MATERIAL FOR THIS EXERCISE:
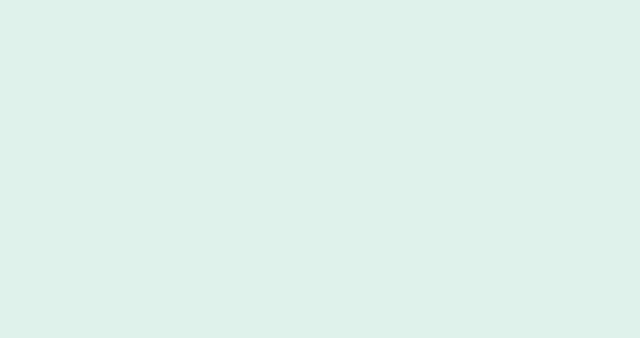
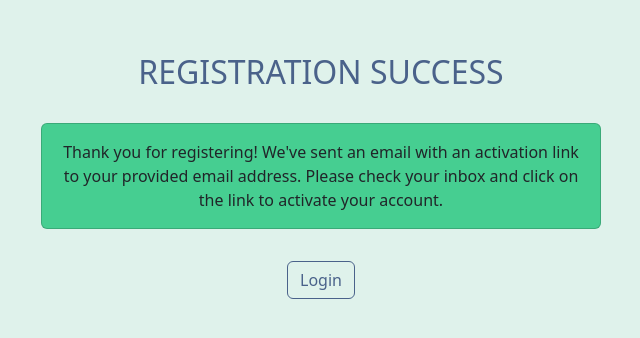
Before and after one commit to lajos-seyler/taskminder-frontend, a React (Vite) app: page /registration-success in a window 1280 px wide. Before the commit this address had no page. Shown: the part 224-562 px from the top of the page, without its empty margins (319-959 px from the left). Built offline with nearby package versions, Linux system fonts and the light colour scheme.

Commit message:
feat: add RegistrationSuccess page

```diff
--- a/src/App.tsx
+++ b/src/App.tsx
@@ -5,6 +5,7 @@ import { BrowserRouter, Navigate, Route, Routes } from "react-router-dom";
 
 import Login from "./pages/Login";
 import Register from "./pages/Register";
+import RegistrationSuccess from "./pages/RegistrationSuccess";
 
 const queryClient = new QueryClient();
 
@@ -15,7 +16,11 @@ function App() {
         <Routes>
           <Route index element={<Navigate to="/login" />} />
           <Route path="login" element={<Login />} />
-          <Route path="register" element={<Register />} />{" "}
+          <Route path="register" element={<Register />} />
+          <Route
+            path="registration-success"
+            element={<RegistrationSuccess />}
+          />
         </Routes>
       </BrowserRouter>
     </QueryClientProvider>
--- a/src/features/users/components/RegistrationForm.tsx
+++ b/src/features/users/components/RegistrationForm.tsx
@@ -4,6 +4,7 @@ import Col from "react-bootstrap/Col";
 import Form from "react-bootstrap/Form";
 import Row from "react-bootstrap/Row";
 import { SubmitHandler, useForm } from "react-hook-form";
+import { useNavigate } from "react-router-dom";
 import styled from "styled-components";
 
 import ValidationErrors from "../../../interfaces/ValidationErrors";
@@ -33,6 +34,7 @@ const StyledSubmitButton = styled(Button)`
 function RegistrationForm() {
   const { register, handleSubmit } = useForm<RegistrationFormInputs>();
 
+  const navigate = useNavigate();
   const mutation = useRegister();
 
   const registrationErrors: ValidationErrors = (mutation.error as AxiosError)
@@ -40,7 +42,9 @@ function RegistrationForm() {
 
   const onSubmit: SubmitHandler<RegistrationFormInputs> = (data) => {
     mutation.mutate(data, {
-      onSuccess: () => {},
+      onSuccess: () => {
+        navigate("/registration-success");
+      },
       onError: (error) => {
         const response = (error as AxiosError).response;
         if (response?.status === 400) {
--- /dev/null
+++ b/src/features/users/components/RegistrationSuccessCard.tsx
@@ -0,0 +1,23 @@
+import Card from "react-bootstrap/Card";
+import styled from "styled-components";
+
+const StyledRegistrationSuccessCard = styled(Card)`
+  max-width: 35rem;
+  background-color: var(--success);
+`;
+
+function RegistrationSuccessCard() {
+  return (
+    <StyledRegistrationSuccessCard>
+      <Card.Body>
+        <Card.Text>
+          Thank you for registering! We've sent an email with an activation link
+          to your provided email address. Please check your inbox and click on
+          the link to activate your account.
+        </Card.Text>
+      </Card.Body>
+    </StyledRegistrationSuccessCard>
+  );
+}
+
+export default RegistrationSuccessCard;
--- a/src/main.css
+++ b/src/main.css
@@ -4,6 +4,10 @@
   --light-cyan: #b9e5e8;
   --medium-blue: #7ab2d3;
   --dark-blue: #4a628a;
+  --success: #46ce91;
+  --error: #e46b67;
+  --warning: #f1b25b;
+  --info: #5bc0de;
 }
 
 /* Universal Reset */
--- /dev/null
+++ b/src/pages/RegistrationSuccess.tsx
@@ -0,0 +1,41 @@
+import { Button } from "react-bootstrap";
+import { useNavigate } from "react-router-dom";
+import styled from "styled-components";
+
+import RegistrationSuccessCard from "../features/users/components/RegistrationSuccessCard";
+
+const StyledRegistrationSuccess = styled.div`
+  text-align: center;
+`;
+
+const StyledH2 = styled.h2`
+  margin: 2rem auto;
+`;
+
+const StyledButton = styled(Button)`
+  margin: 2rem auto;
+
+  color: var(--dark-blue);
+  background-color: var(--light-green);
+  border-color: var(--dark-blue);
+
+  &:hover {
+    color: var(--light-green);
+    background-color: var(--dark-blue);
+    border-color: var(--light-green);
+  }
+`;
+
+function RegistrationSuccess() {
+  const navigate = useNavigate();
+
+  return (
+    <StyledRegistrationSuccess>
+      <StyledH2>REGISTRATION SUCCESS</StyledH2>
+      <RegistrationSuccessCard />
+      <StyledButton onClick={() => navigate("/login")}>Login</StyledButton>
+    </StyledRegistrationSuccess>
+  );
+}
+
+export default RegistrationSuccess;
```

WORK INSTRUCTIONS: None of the pictures should appear; copy the rest of the material above exactly.

OUTPUT OF THE EXERCISE:
Before and after one commit to lajos-seyler/taskminder-frontend, a React (Vite) app: page /registration-success in a window 1280 px wide. Before the commit this address had no page. Shown: the part 224-562 px from the top of the page, without its empty margins (319-959 px from the left). Built offline with nearby package versions, Linux system fonts and the light colour scheme.

Commit message:
feat: add RegistrationSuccess page

```diff
--- a/src/App.tsx
+++ b/src/App.tsx
@@ -5,6 +5,7 @@ import { BrowserRouter, Navigate, Route, Routes } from "react-router-dom";
 
 import Login from "./pages/Login";
 import Register from "./pages/Register";
+import RegistrationSuccess from "./pages/RegistrationSuccess";
 
 const queryClient = new QueryClient();
 
@@ -15,7 +16,11 @@ function App() {
         <Routes>
           <Route index element={<Navigate to="/login" />} />
           <Route path="login" element={<Login />} />
-          <Route path="register" element={<Register />} />{" "}
+          <Route path="register" element={<Register />} />
+          <Route
+            path="registration-success"
+            element={<RegistrationSuccess />}
+          />
         </Routes>
       </BrowserRouter>
     </QueryClientProvider>
--- a/src/features/users/components/RegistrationForm.tsx
+++ b/src/features/users/components/RegistrationForm.tsx
@@ -4,6 +4,7 @@ import Col from "react-bootstrap/Col";
 import Form from "react-bootstrap/Form";
 import Row from "react-bootstrap/Row";
 import { SubmitHandler, useForm } from "react-hook-form";
+import { useNavigate } from "react-router-dom";
 import styled from "styled-components";
 
 import ValidationErrors from "../../../interfaces/ValidationErrors";
@@ -33,6 +34,7 @@ const StyledSubmitButton = styled(Button)`
 function RegistrationForm() {
   const { register, handleSubmit } = useForm<RegistrationFormInputs>();
 
+  const navigate = useNavigate();
   const mutation = useRegister();
 
   const registrationErrors: ValidationErrors = (mutation.error as AxiosError)
@@ -40,7 +42,9 @@ function RegistrationForm() {
 
   const onSubmit: SubmitHandler<RegistrationFormInputs> = (data) => {
     mutation.mutate(data, {
-      onSuccess: () => {},
+      onSuccess: () => {
+        navigate("/registration-success");
+      },
       onError: (error) => {
         const response = (error as AxiosError).response;
         if (response?.status === 400) {
--- /dev/null
+++ b/src/features/users/components/RegistrationSuccessCard.tsx
@@ -0,0 +1,23 @@
+import Card from "react-bootstrap/Card";
+import styled from "styled-components";
+
+const StyledRegistrationSuccessCard = styled(Card)`
+  max-width: 35rem;
+  background-color: var(--success);
+`;
+
+function RegistrationSuccessCard() {
+  return (
+    <StyledRegistrationSuccessCard>
+      <Card.Body>
+        <Card.Text>
+          Thank you for registering! We've sent an email with an activation link
+          to your provided email address. Please check your inbox and click on
+          the link to activate your account.
+        </Card.Text>
+      </Card.Body>
+    </StyledRegistrationSuccessCard>
+  );
+}
+
+export default RegistrationSuccessCard;
--- a/src/main.css
+++ b/src/main.css
@@ -4,6 +4,10 @@
   --light-cyan: #b9e5e8;
   --medium-blue: #7ab2d3;
   --dark-blue: #4a628a;
+  --success: #46ce91;
+  --error: #e46b67;
+  --warning: #f1b25b;
+  --info: #5bc0de;
 }
 
 /* Universal Reset */
--- /dev/null
+++ b/src/pages/RegistrationSuccess.tsx
@@ -0,0 +1,41 @@
+import { Button } from "react-bootstrap";
+import { useNavigate } from "react-router-dom";
+import styled from "styled-components";
+
+import RegistrationSuccessCard from "../features/users/components/RegistrationSuccessCard";
+
+const StyledRegistrationSuccess = styled.div`
+  text-align: center;
+`;
+
+const StyledH2 = styled.h2`
+  margin: 2rem auto;
+`;
+
+const StyledButton = styled(Button)`
+  margin: 2rem auto;
+
+  color: var(--dark-blue);
+  background-color: var(--light-green);
+  border-color: var(--dark-blue);
+
+  &:hover {
+    color: var(--light-green);
+    background-color: var(--dark-blue);
+    border-color: var(--light-green);
+  }
+`;
+
+function RegistrationSuccess() {
+  const navigate = useNavigate();
+
+  return (
+    <StyledRegistrationSuccess>
+      <StyledH2>REGISTRATION SUCCESS</StyledH2>
+      <RegistrationSuccessCard />
+      <StyledButton onClick={() => navigate("/login")}>Login</StyledButton>
+    </StyledRegistrationSuccess>
+  );
+}
+
+export default RegistrationSuccess;
```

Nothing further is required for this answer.